Restate every record that follows, keeping it exact.
*** Supplied information Section Begins ***
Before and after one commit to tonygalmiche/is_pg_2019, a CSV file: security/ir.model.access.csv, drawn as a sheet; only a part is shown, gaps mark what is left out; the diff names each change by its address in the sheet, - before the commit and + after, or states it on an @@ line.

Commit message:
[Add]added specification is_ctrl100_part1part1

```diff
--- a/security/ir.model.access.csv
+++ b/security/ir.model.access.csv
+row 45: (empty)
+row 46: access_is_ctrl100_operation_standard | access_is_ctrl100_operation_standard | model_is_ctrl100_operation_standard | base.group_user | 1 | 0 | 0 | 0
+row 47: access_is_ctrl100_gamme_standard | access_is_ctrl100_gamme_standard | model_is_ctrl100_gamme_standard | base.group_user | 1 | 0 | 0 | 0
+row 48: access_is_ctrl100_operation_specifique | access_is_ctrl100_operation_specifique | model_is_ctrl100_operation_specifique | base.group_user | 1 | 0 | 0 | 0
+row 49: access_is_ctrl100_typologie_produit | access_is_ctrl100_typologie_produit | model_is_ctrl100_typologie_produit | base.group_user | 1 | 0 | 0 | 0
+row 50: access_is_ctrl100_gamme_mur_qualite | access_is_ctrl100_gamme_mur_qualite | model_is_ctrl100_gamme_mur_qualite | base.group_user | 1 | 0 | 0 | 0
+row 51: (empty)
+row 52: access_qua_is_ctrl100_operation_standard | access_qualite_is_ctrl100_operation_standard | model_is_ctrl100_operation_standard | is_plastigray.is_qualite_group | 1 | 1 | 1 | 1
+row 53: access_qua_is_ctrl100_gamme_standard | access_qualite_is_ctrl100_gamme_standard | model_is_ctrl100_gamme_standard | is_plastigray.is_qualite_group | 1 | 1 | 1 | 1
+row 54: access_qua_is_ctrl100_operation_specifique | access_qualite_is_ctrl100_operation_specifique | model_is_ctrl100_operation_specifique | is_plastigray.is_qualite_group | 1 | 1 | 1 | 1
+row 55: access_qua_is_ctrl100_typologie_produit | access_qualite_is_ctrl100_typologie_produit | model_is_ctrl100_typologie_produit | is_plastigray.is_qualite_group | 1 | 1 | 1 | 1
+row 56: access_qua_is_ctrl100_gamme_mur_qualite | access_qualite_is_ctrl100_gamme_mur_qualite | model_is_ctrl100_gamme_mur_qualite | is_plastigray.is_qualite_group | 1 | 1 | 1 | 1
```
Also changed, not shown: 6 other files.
*** Supplied information Section Ends ***
Solution to the problem:
Before and after one commit to tonygalmiche/is_pg_2019, a CSV file: security/ir.model.access.csv, drawn as a sheet; only a part is shown, gaps mark what is left out; the diff names each change by its address in the sheet, - before the commit and + after, or states it on an @@ line.

Commit message:
[Add]added specification is_ctrl100_part1part1

```diff
--- a/security/ir.model.access.csv
+++ b/security/ir.model.access.csv
+row 45: (empty)
+row 46: access_is_ctrl100_operation_standard | access_is_ctrl100_operation_standard | model_is_ctrl100_operation_standard | base.group_user | 1 | 0 | 0 | 0
+row 47: access_is_ctrl100_gamme_standard | access_is_ctrl100_gamme_standard | model_is_ctrl100_gamme_standard | base.group_user | 1 | 0 | 0 | 0
+row 48: access_is_ctrl100_operation_specifique | access_is_ctrl100_operation_specifique | model_is_ctrl100_operation_specifique | base.group_user | 1 | 0 | 0 | 0
+row 49: access_is_ctrl100_typologie_produit | access_is_ctrl100_typologie_produit | model_is_ctrl100_typologie_produit | base.group_user | 1 | 0 | 0 | 0
+row 50: access_is_ctrl100_gamme_mur_qualite | access_is_ctrl100_gamme_mur_qualite | model_is_ctrl100_gamme_mur_qualite | base.group_user | 1 | 0 | 0 | 0
+row 51: (empty)
+row 52: access_qua_is_ctrl100_operation_standard | access_qualite_is_ctrl100_operation_standard | model_is_ctrl100_operation_standard | is_plastigray.is_qualite_group | 1 | 1 | 1 | 1
+row 53: access_qua_is_ctrl100_gamme_standard | access_qualite_is_ctrl100_gamme_standard | model_is_ctrl100_gamme_standard | is_plastigray.is_qualite_group | 1 | 1 | 1 | 1
+row 54: access_qua_is_ctrl100_operation_specifique | access_qualite_is_ctrl100_operation_specifique | model_is_ctrl100_operation_specifique | is_plastigray.is_qualite_group | 1 | 1 | 1 | 1
+row 55: access_qua_is_ctrl100_typologie_produit | access_qualite_is_ctrl100_typologie_produit | model_is_ctrl100_typologie_produit | is_plastigray.is_qualite_group | 1 | 1 | 1 | 1
+row 56: access_qua_is_ctrl100_gamme_mur_qualite | access_qualite_is_ctrl100_gamme_mur_qualite | model_is_ctrl100_gamme_mur_qualite | is_plastigray.is_qualite_group | 1 | 1 | 1 | 1
```
Also changed, not shown: 6 other files.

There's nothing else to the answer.